YOUR INSTRUCTIONS:
Go over the records and count each line that has the string "void". Give the number and nothing else.

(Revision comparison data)

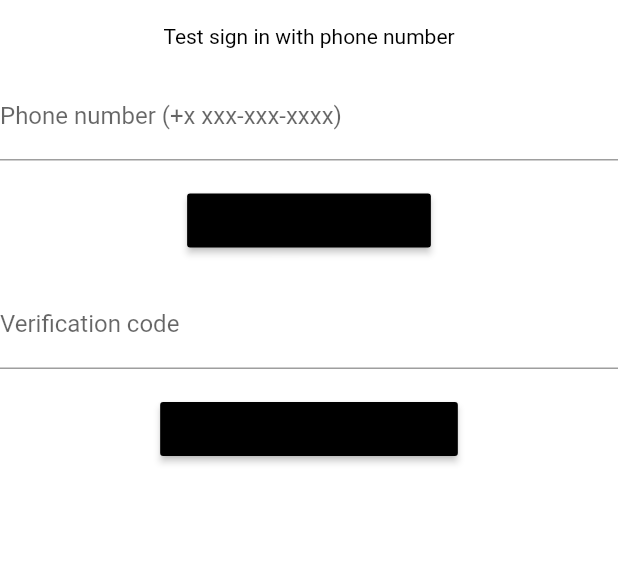
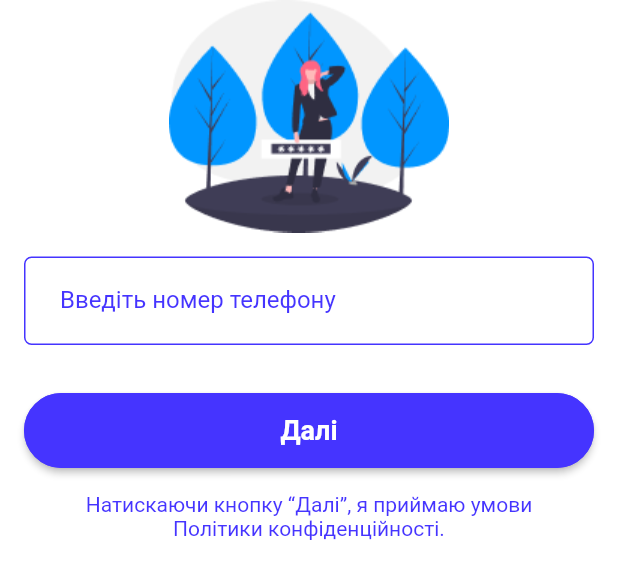
Before and after one commit to mishatron/elevator, a Flutter app: the PhoneSignInSection widget shown alone on an empty page, opened directly, on a phone screen of 412 x 824 dp. Shown: the top 579 px of the screen. Run offline on Flutter 3.47's test engine with Material 2 defaults, Android fonts, the phone set to English and light mode, and no system bars; our stand-ins replace bloc, cached_network_image, cloud_firestore, dio, firebase_auth, flutter_bloc and 4 more; accounts and stored records are empty; Roboto replaces fonts that are missing (Heboo); statements that could not run were skipped.

Commit message:
login screen ui

```diff
--- a/lib/src/view/login/login_bloc.dart
+++ b/lib/src/view/login/login_bloc.dart
@@ -1,8 +1,13 @@
 import 'package:elevator/src/core/bloc/base_bloc.dart';
 import 'package:elevator/src/core/bloc/base_bloc_state.dart';
-import 'package:elevator/src/core/bloc/empty_bloc_state.dart';
+
+class LoginStatePhone extends BaseBlocState {}
+
+class LoginStateVerification extends BaseBlocState {}
 
 class LoginBloc extends BaseBloc<BaseBlocState, DoubleBlocState> {
   @override
-  DoubleBlocState get initialState => DoubleBlocState(EmptyBlocState(), null);
+  DoubleBlocState get initialState => DoubleBlocState(LoginStatePhone(), null);
+
+  String verificationId;
 }
--- a/lib/src/view/login/phone_section.dart
+++ b/lib/src/view/login/phone_section.dart
@@ -1,10 +1,18 @@
+import 'package:elevator/res/values/colors.dart';
+import 'package:elevator/res/values/styles.dart';
 import 'package:elevator/router/navigation_service.dart';
 import 'package:elevator/router/route_paths.dart';
+import 'package:elevator/src/core/bloc/loading_state.dart';
+import 'package:elevator/src/core/bloc/no_loading_state.dart';
 import 'package:elevator/src/core/ui/base_state.dart';
 import 'package:elevator/src/core/ui/base_statefull_widget.dart';
 import 'package:elevator/src/di/dependency_injection.dart';
+import 'package:elevator/src/view/custom/BaseButton.dart';
+import 'package:elevator/src/view/login/login_bloc.dart';
+import 'package:elevator/src/view/utils/text_field_utils.dart';
 import 'package:firebase_auth/firebase_auth.dart';
 import 'package:flutter/material.dart';
+import 'package:flutter_bloc/flutter_bloc.dart';
 
 class PhoneSignInSection extends BaseStatefulWidget {
   PhoneSignInSection();
@@ -15,100 +23,94 @@ class PhoneSignInSection extends BaseStatefulWidget {
 
 class _PhoneSignInSectionState extends BaseState<PhoneSignInSection> {
   final TextEditingController _phoneNumberController = TextEditingController();
-  final TextEditingController _smsController = TextEditingController();
+  final FocusNode _focusNode = FocusNode();
   var _auth = FirebaseAuth.instance;
 
-  String _message = '';
-  String _verificationId;
+  LoginBloc _bloc;
+
+  @override
+  void initState() {
+    super.initState();
+    _bloc = BlocProvider.of(context);
+  }
 
   @override
   Widget getLayout() {
-    return Column(
-      crossAxisAlignment: CrossAxisAlignment.start,
+    return InkWell(
+      splashColor: Colors.transparent,
+      hoverColor: Colors.transparent,
+      highlightColor: Colors.transparent,
+      onTap: () {
+        _focusNode.unfocus();
+      },
+      child: Column(
+        crossAxisAlignment: CrossAxisAlignment.center,
         children: <Widget>[
-        Container(
-          child: const Text('Test sign in with phone number'),
-          padding: const EdgeInsets.all(16),
-          alignment: Alignment.center,
-        ),
-        TextFormField(
+          Image.asset("assets/login_placeholder.png"),
+          Padding(
+            padding: const EdgeInsets.all(16.0),
+            child: TextFormField(
               controller: _phoneNumberController,
-          decoration: const InputDecoration(
-              labelText: 'Phone number (+x xxx-xxx-xxxx)'),
+              focusNode: _focusNode,
+              keyboardType: TextInputType.phone,
+              decoration:
+                  getTextFieldDecoration(context, 'Введіть номер телефону'),
               validator: (String value) {
                 if (value.isEmpty) {
-              return 'Phone number (+x xxx-xxx-xxxx)';
+                  return 'Формат: (+x xxx-xxx-xxxx)';
                 }
                 return null;
               },
             ),
-        Container(
-          padding: const EdgeInsets.symmetric(vertical: 16.0),
-          alignment: Alignment.center,
-          child: RaisedButton(
-            onPressed: () async {
-              _verifyPhoneNumber();
-            },
-            child: const Text('Verify phone number'),
+          ),
+          Padding(
+            padding: const EdgeInsets.all(16.0),
+            child: BaseButton(
+              text: 'Далі',
+              onClick: _verifyPhoneNumber,
             ),
           ),
-        TextField(
-          controller: _smsController,
-          decoration: const InputDecoration(labelText: 'Verification code'),
-        ),
-        Container(
-          padding: const EdgeInsets.symmetric(vertical: 16.0),
-          alignment: Alignment.center,
-          child: RaisedButton(
-            onPressed: () async {
-              _signInWithPhoneNumber();
-            },
-            child: const Text('Sign in with phone number'),
-          ),
-        ),
-        Container(
-          alignment: Alignment.center,
-          padding: const EdgeInsets.symmetric(horizontal: 16),
+          Padding(
+            padding: const EdgeInsets.symmetric(horizontal: 32),
             child: Text(
-            _message,
-            style: TextStyle(color: Colors.red),
+              "Натискаючи кнопку “Далі”, я приймаю умови Політики конфіденційності.",
+              textAlign: TextAlign.center,
+              style: getSmallFont().apply(color: colorAccent),
             ),
           )
         ],
+      ),
     );
   }
 
   // Example code of how to verify phone number
   void _verifyPhoneNumber() async {
-    setState(() {
-      _message = '';
-    });
     final PhoneVerificationCompleted verificationCompleted =
         (AuthCredential phoneAuthCredential) {
       _auth.signInWithCredential(phoneAuthCredential);
-      setState(() {
-        _message = 'Received phone auth credential: $phoneAuthCredential';
-      });
+      showMessage("Ви авторизовані тепер");
     };
 
     final PhoneVerificationFailed verificationFailed =
         (AuthException authException) {
-      setState(() {
-        _message =
-            'Phone number verification failed. Code: ${authException.code}. Message: ${authException.message}';
-      });
+      showMessage("Ви ввели невірний номер телефону");
     };
 
     final PhoneCodeSent codeSent =
         (String verificationId, [int forceResendingToken]) async {
-      showMessage('Please check your phone for the verification code.');
-      _verificationId = verificationId;
+      showMessage("Очікуйте смс");
+      _bloc.add(LoginStateVerification());
+      _bloc.verificationId = verificationId;
     };
 
     final PhoneCodeAutoRetrievalTimeout codeAutoRetrievalTimeout =
         (String verificationId) {
-      _verificationId = verificationId;
+      _bloc.verificationId = verificationId;
     };
+
+    if(_phoneNumberController.text.isNotEmpty) {
+      hideKeyboard();
+      _bloc.add(LoadingState());
 
       await _auth.verifyPhoneNumber(
           phoneNumber: _phoneNumberController.text,
@@ -117,31 +119,8 @@ class _PhoneSignInSectionState extends BaseState<PhoneSignInSection> {
           verificationFailed: verificationFailed,
           codeSent: codeSent,
           codeAutoRetrievalTimeout: codeAutoRetrievalTimeout);
-  }
 
-  // Example code of how to sign in with phone.
-  void _signInWithPhoneNumber() async {
-    try {
-      final AuthCredential credential = PhoneAuthProvider.getCredential(
-        verificationId: _verificationId,
-        smsCode: _smsController.text,
-      );
-      final FirebaseUser user =
-          (await _auth.signInWithCredential(credential)).user;
-      final FirebaseUser currentUser = await _auth.currentUser();
-      assert(user.uid == currentUser.uid);
-      setState(() {
-        if (user != null) {
-          _message = 'Successfully signed in, uid: ' + user.uid;
-          injector<NavigationService>().pushNamedReplacement(mainRoute);
-        } else {
-          _message = 'Sign in failed';
-        }
-      });
-    } catch (err) {
-      setState(() {
-        _message = 'Sign in failed';
-      });
+      _bloc.add(NoLoadingState());
     }
   }
 }
--- a/lib/src/view/utils/text_field_utils.dart
+++ b/lib/src/view/utils/text_field_utils.dart
@@ -1,23 +1,22 @@
+import 'package:elevator/res/values/colors.dart';
 import 'package:flutter/material.dart';
-import 'package:elevator/src/core/localization/app_localizations.dart';
 
-InputDecoration getTextFieldDecoration(
-    BuildContext context, String hintTextRes) {
+InputDecoration getTextFieldDecoration(BuildContext context, String hintText) {
   return InputDecoration(
       contentPadding:
           const EdgeInsets.symmetric(vertical: 20.0, horizontal: 24.0),
       enabledBorder: OutlineInputBorder(
-          borderRadius: BorderRadius.circular(50),
-          borderSide: BorderSide(color: Colors.grey)),
+          borderRadius: BorderRadius.circular(5),
+          borderSide: BorderSide(color: colorAccent)),
       focusedBorder: OutlineInputBorder(
-          borderRadius: BorderRadius.circular(50),
-          borderSide: BorderSide(color: Colors.grey)),
+          borderRadius: BorderRadius.circular(5),
+          borderSide: BorderSide(color: colorAccent)),
       focusedErrorBorder: OutlineInputBorder(
-          borderRadius: BorderRadius.circular(50),
+          borderRadius: BorderRadius.circular(5),
           borderSide: BorderSide(color: Colors.redAccent)),
       errorBorder: OutlineInputBorder(
-          borderRadius: BorderRadius.circular(50),
+          borderRadius: BorderRadius.circular(5),
           borderSide: BorderSide(color: Colors.redAccent)),
-      labelStyle: TextStyle(fontSize: 16, color: Colors.grey),
-      labelText: Localization.of(context).getValue(hintTextRes));
+      labelStyle: TextStyle(fontSize: 16, color: colorAccent),
+      labelText: hintText);
 }
```
Also changed, not shown: lib/src/view/login/login_screen.dart (+44 -6 lines), lib/src/view/login/verify_section.dart (added, +84 -0 lines), assets/login_placeholder.png (added). Lines whose indentation alone changed are shown as unchanged.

RESULT OF THIS TASK:
3